» **Problem statement**:
Report the lines of the material that carry the string "handleReduce".

» **Available records**:
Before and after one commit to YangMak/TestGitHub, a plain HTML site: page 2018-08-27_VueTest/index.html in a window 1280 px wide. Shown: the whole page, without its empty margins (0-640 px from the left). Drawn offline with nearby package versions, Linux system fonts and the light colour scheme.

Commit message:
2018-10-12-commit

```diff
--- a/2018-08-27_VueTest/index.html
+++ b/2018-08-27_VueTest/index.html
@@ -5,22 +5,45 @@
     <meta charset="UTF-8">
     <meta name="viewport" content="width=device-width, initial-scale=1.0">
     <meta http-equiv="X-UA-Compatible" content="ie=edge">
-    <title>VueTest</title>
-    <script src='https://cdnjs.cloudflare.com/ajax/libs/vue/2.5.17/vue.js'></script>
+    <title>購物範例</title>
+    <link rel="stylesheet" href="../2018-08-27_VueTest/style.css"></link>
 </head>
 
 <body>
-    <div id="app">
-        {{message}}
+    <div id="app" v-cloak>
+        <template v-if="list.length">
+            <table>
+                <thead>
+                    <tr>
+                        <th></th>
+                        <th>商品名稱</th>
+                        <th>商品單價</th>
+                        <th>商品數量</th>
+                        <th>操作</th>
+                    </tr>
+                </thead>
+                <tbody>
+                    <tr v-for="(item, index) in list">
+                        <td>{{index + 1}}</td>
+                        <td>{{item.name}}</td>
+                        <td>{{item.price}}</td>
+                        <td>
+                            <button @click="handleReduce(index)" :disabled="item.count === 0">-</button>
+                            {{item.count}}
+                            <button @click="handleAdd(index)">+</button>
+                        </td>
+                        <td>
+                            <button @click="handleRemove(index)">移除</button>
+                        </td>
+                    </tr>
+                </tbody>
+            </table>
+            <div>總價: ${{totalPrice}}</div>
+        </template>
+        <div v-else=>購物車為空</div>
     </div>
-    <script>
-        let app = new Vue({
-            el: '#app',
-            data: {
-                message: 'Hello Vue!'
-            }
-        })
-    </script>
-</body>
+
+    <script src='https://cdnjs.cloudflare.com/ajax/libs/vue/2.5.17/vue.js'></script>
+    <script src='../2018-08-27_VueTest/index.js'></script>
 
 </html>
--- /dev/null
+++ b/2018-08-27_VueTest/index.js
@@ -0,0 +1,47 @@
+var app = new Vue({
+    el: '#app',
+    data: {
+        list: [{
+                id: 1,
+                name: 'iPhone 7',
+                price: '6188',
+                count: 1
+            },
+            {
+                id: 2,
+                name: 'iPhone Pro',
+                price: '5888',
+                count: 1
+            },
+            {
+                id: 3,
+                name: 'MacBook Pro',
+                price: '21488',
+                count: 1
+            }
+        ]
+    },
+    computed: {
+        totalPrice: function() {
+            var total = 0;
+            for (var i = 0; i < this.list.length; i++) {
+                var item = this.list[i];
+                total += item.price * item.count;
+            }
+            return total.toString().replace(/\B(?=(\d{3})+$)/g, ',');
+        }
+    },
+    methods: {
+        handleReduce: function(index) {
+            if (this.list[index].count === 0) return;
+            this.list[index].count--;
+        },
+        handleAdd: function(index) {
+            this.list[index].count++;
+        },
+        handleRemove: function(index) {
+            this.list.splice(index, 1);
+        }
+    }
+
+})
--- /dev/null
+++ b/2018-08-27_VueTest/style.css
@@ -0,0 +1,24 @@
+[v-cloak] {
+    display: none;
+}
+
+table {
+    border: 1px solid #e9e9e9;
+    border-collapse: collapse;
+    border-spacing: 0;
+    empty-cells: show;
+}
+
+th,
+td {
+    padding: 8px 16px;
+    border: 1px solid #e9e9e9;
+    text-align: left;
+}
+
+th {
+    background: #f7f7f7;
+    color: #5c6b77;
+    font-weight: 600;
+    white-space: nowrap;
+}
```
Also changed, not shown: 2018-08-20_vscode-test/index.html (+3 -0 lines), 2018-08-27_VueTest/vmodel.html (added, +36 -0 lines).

» **Written solution**:
+                            <button @click="handleReduce(index)" :disabled="item.count === 0">-</button>
+        handleReduce: function(index) {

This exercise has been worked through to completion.